Richmond lawmakers submit bills to help high school students, businesses
2/1/2018, 8:20 p.m.
By Deanna Davison
Capital News Service
Juniors and seniors in Richmond Public Schools would receive paid apprenticeships and training with local businesses, and participating employers would get tax credits from the state, under legislation filed by Richmond lawmakers.
Democratic Delegate Jeffrey Bourne and Republican Sen. Glen Sturtevant, who both represent parts of the city in the General Assembly, want to establish a pilot program for the 2018-19 or 2019-20 academic year.
Under the program, up to 25 Richmond students would receive “competitive compensation” while being trained in high-demand fields.
Delegate Bourne and Sen. Sturtevant say it is important to help students who do not pursue traditional college degrees prepare for the workforce.
“This pilot program will provide a great opportunity for bright and hard-working students to get hands-on experience,” Sen. Sturtevant said.
Participating local businesses would receive a $2,500 tax credit per student per semester. Student compensation would equal “no less than the value” of that credit. The total tax credits awarded by the state could not exceed $125,000 a year, according to their bills.
Delegate Bourne and Sen. Sturtevant previously served together on the Richmond School Board for four years.

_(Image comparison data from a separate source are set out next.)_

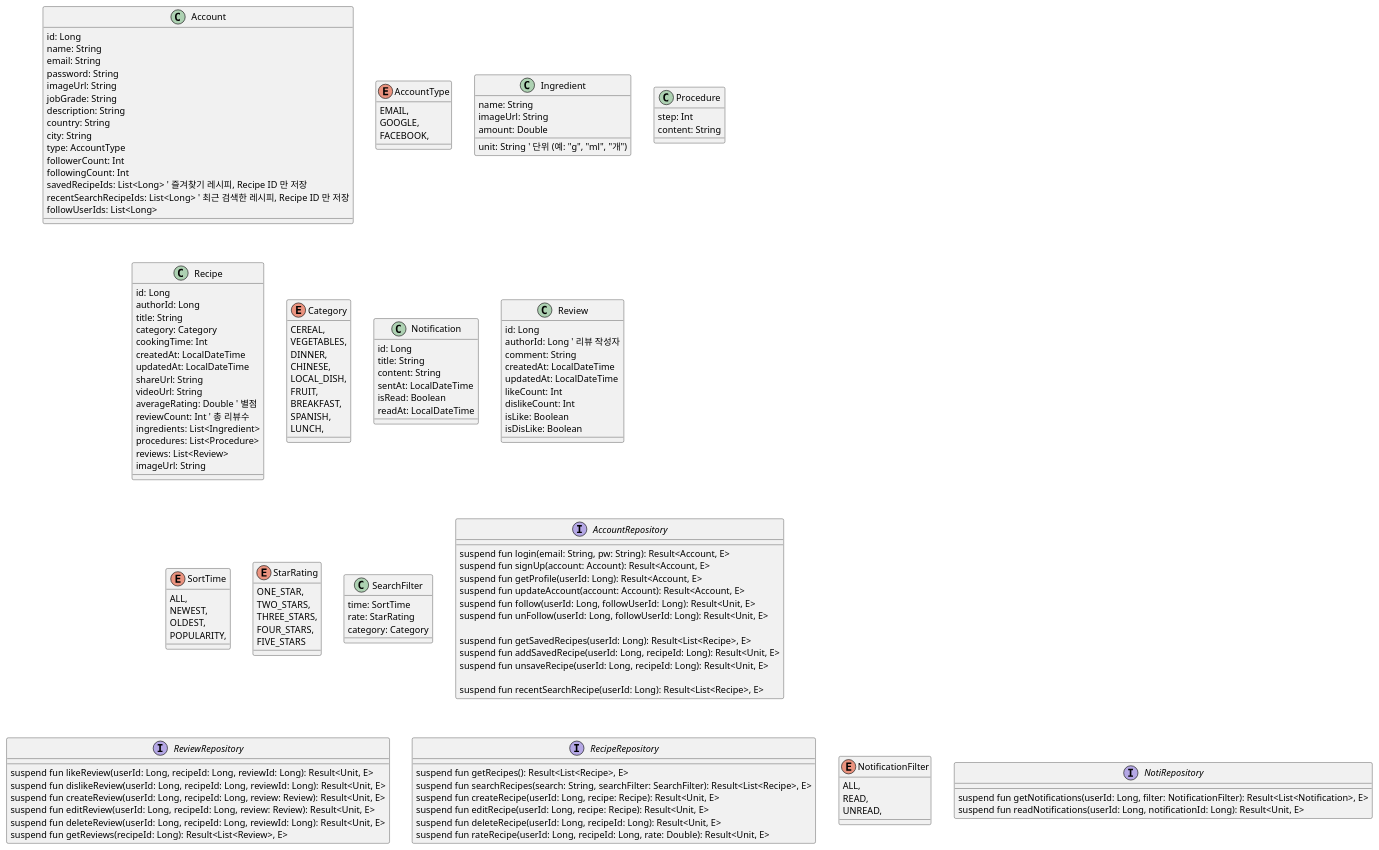
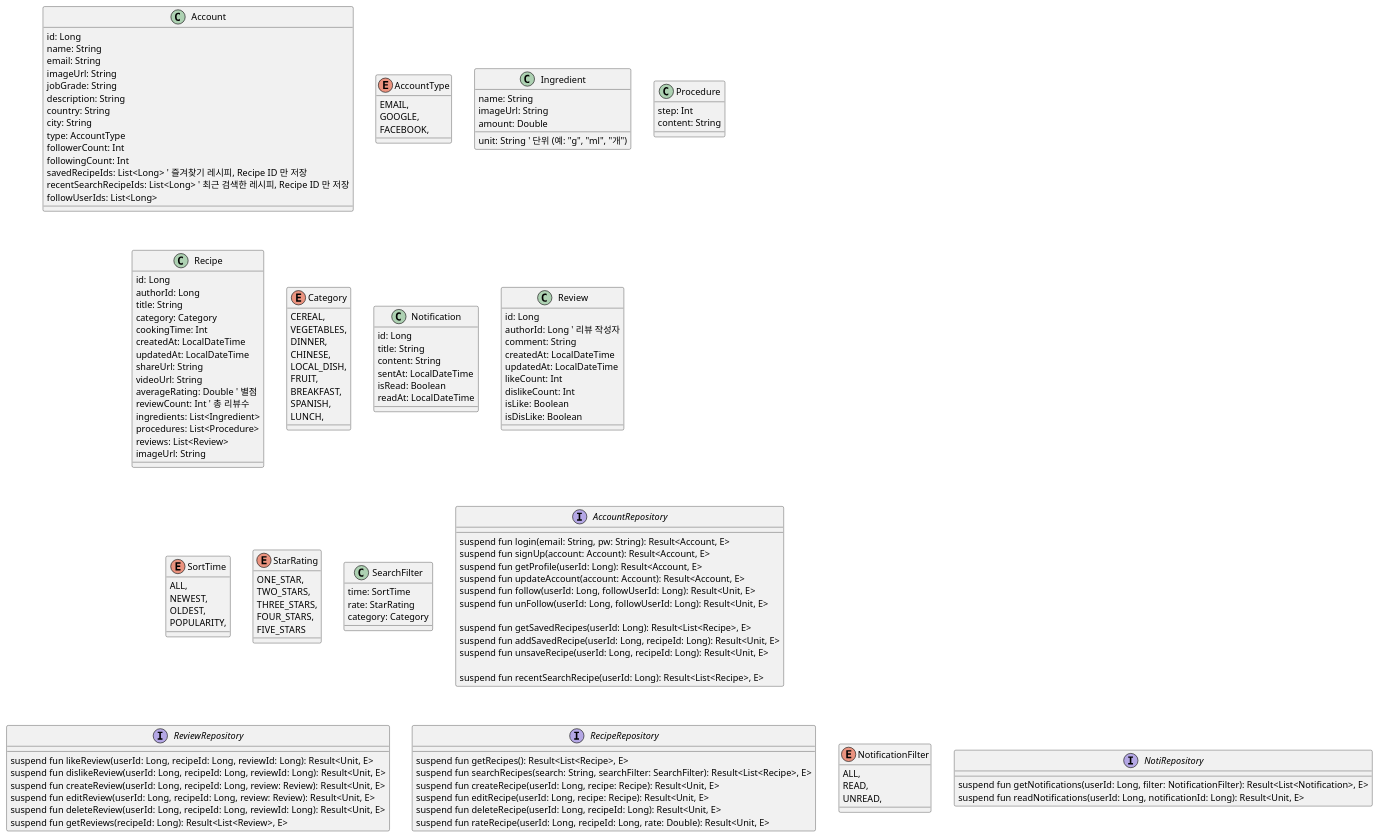
The diagram in src/main/kotlin/com/ezlevup/my/foodrecipe/FoodRecipe1.puml (SurvivalCodingCampus/gangnam2_kotlin_study), drawn with PlantUML before and after one commit.

Commit message:
feat: Account 비밀번호/소셜 계정 모델링 수정

```diff
--- a/src/main/kotlin/com/ezlevup/my/foodrecipe/FoodRecipe1.puml
+++ b/src/main/kotlin/com/ezlevup/my/foodrecipe/FoodRecipe1.puml
@@ -1,165 +1,164 @@
 @startuml
 ' Food Recipe class-diagram
 
 class Account {
     id: Long
     name: String
     email: String
-    password: String
     imageUrl: String
     jobGrade: String
     description: String
     country: String
     city: String
     type: AccountType
     followerCount: Int
     followingCount: Int
     savedRecipeIds: List<Long> ' 즐겨찾기 레시피, Recipe ID 만 저장
     recentSearchRecipeIds: List<Long> ' 최근 검색한 레시피, Recipe ID 만 저장
     followUserIds: List<Long>
 }
 
 enum AccountType {
     EMAIL,
     GOOGLE,
     FACEBOOK,
 }
 
 ' 재료
 class Ingredient {
     name: String
     imageUrl: String
     amount: Double
     unit: String ' 단위 (예: "g", "ml", "개")
 }
 
 ' 조리 순서
 class Procedure {
     step: Int
     content: String
 }
 
 class Recipe {
     id: Long
     authorId: Long
     title: String
     category: Category
     cookingTime: Int
     createdAt: LocalDateTime
     updatedAt: LocalDateTime
     shareUrl: String
     videoUrl: String
     averageRating: Double ' 별점
     reviewCount: Int ' 총 리뷰수
     ingredients: List<Ingredient>
     procedures: List<Procedure>
     reviews: List<Review>
     imageUrl: String
 }
 
 enum Category {
     CEREAL,
     VEGETABLES,
     DINNER,
     CHINESE,
     LOCAL_DISH,
     FRUIT,
     BREAKFAST,
     SPANISH,
     LUNCH,
 }
 
 
 class Notification {
     id: Long
     title: String
     content: String
     sentAt: LocalDateTime
     isRead: Boolean
     readAt: LocalDateTime
 }
 
 class Review {
     id: Long
     authorId: Long ' 리뷰 작성자
     comment: String
     createdAt: LocalDateTime
     updatedAt: LocalDateTime
     likeCount: Int
     dislikeCount: Int
     isLike: Boolean
     isDisLike: Boolean
 }
 
 enum SortTime {
     ALL,
     NEWEST,
     OLDEST,
     POPULARITY,
 }
 
 enum StarRating {
     ONE_STAR,
     TWO_STARS,
     THREE_STARS,
     FOUR_STARS,
     FIVE_STARS
 }
 
 class SearchFilter {
     time: SortTime
     rate: StarRating
     category: Category
 }
 
 interface AccountRepository {
     suspend fun login(email: String, pw: String): Result<Account, E>
     suspend fun signUp(account: Account): Result<Account, E>
     suspend fun getProfile(userId: Long): Result<Account, E>
     suspend fun updateAccount(account: Account): Result<Account, E>
     suspend fun follow(userId: Long, followUserId: Long): Result<Unit, E>
     suspend fun unFollow(userId: Long, followUserId: Long): Result<Unit, E>
 
     ' 즐겨 찾기한 레시피
     suspend fun getSavedRecipes(userId: Long): Result<List<Recipe>, E>
     suspend fun addSavedRecipe(userId: Long, recipeId: Long): Result<Unit, E>
     suspend fun unsaveRecipe(userId: Long, recipeId: Long): Result<Unit, E>
 
     ' 최근 검색 레시피
     suspend fun recentSearchRecipe(userId: Long): Result<List<Recipe>, E>
 }
 
 interface ReviewRepository {
     suspend fun likeReview(userId: Long, recipeId: Long, reviewId: Long): Result<Unit, E>
     suspend fun dislikeReview(userId: Long, recipeId: Long, reviewId: Long): Result<Unit, E>
     suspend fun createReview(userId: Long, recipeId: Long, review: Review): Result<Unit, E>
     suspend fun editReview(userId: Long, recipeId: Long, review: Review): Result<Unit, E>
     suspend fun deleteReview(userId: Long, recipeId: Long, reviewId: Long): Result<Unit, E>
     suspend fun getReviews(recipeId: Long): Result<List<Review>, E>
 }
 
 interface RecipeRepository {
     suspend fun getRecipes(): Result<List<Recipe>, E>
     suspend fun searchRecipes(search: String, searchFilter: SearchFilter): Result<List<Recipe>, E>
     suspend fun createRecipe(userId: Long, recipe: Recipe): Result<Unit, E>
     suspend fun editRecipe(userId: Long, recipe: Recipe): Result<Unit, E>
     suspend fun deleteRecipe(userId: Long, recipeId: Long): Result<Unit, E>
     suspend fun rateRecipe(userId: Long, recipeId: Long, rate: Double): Result<Unit, E>
 }
 
 enum NotificationFilter {
     ALL,
     READ,
     UNREAD,
 }
 
 interface NotiRepository {
     suspend fun getNotifications(userId: Long, filter: NotificationFilter): Result<List<Notification>, E>
     suspend fun readNotifications(userId: Long, notificationId: Long): Result<Unit, E>
 }
 
 
 ' 관계 정의
 
 
 @enduml
```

The lawmakers have submitted companion bills to create the apprenticeship program. Sen. Sturtevant has introduced SB 937 in the Senate, while Delegate Bourne is the patron of HB 1575 in the House of Delegates. Both measures are awaiting committee hearings.